In an environment like this, it starts to feel very small. The information embedded in the books is differently impressive than the trivial amount of the internet, but above all it is about style. Whichever book I pick up and open, something speaks to it with their own voice, not necessarily at all recognizable – few encounter style as immediately as, say, a face – but with a voice equal to everything.

Somewhere out there, my thin volume also sounds, a stack of author pieces chirping in unison. But why? How could it stand out from the endless crowd, how could this year’s firstborns?

I have there is such a mistake that I would always quote Ralph Waldo Emersonia. For example: “I hate quotes. Tell me what you know ”(Diary, May 1849).

But who today knows where the line between heard and personal knowledge goes? What about the borrowed and your own style?

In my award speech, I talked about my own voice, about the pressure to find a “own voice” often for a first-time writer. Not that the most self-righteous would necessarily succeed, that they would even be paid. You also have to sound with the right note, whether it is determined by aesthetic, commercial or other grounds.

Volunteering is close to a short circuit. Still: your own voice should be.

Size the question is a paradox. On the one hand, no one’s voice is their own, everyone’s text is inhabited by a legion of predecessors and companions, just as the human body is inhabited by more microbes than our own cells. Without those bacteria, the human body will not function, and the text will not live without foreign exercise. On the other hand only in you the sounds combine just like that, echo for you. The writing is always unique.

Thus, although books do not write themselves, it is important to see the weave of styles and sounds in relation to the literary choir in which the expressions are extracted, change the host animal, sometimes catching on even the slightest hint. One can find that he has received a gesture from someone else, his face, his text, and yet it is at home.

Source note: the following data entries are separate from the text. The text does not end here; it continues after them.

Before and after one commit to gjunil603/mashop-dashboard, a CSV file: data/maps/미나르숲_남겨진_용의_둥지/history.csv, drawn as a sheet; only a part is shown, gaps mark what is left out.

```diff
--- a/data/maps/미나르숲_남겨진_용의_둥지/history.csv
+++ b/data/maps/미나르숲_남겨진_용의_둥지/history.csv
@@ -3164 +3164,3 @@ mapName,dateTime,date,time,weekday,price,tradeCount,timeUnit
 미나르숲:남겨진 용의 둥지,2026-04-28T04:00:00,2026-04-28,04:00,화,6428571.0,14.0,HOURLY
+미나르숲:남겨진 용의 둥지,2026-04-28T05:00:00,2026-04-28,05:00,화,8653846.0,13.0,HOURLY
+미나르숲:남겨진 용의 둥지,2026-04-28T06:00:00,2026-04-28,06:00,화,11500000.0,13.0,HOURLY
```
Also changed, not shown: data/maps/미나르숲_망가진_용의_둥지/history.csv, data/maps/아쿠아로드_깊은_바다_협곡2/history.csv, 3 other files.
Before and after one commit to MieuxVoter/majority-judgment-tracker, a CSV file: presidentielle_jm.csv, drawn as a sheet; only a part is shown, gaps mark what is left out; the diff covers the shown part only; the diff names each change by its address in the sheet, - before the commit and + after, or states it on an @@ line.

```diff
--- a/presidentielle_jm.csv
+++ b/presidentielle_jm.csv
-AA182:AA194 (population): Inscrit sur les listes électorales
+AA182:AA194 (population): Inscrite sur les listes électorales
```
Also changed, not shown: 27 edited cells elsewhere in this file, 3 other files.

The expression is bigger than the detector. You may not want to stop looking for your own voice, but the feeling that it can’t be found as such in the end – even if someone else believes they found it for you – can bring relief. And the more other sounds, books gather around him, the more certain new compounds there are in the mixture.

Let’s get back to the room.

And let’s face it. I don’t know anything about most of the books rising around me because I haven’t read them. Some are written in languages ​​I don’t know but one day I imagine I will learn.

Most of the books, I can promise, I won’t even browse like when I dust the books. Their main task is to collect dust, and yet you can breathe better in the middle of them, because I could really open anything, read a couple of lines, a chapter, a book. In the future.

That’s the trick. Books are the material of the future. I don’t just mean imagining possible and impossible worlds on their pages, even if it is done and tolerated, against the charming noise of the autofiction boom. (How crippling if literature always repeats only what is at hand; although there is always more at hand than at hand, when understood, even when discussed at the beginning.)

It is about literature as a form which, by its sheer stubborn existence, keeps the direction and character of reality open, even in the opening, millions of little feet between the closing door of the world at any moment. It can always be different. Not escapism but new connections.

Philosopher Gilles Deleuze describes true style as a transcendental activity that explores a different way of being, a new opportunity to structure the world, or to comb its members. In this sense, literature is not a luxury but a condition of life: not predetermined (like biological boundary conditions) but dictated by life, insofar as life needs it in an attempt to transcend its former boundaries, mutated, transformed into more than material.

Of course visit other roads, but literature is one. Written style is the possibility of a certain experience, the experience of opportunity.

It was a joy to meet so many new worlds, people, colors and perceptions in this year’s debuts, experiences I hadn’t been able to miss and which, in one moment, became absolutely possible. A lot over the years, a lot grabbed.

Congratulations to the winner!



Next Post

Leave a Reply

Your email address will not be published. Required fields are marked *



Welcome Back!

Login to your account below

Retrieve your password

Please enter your username or email address to reset your password.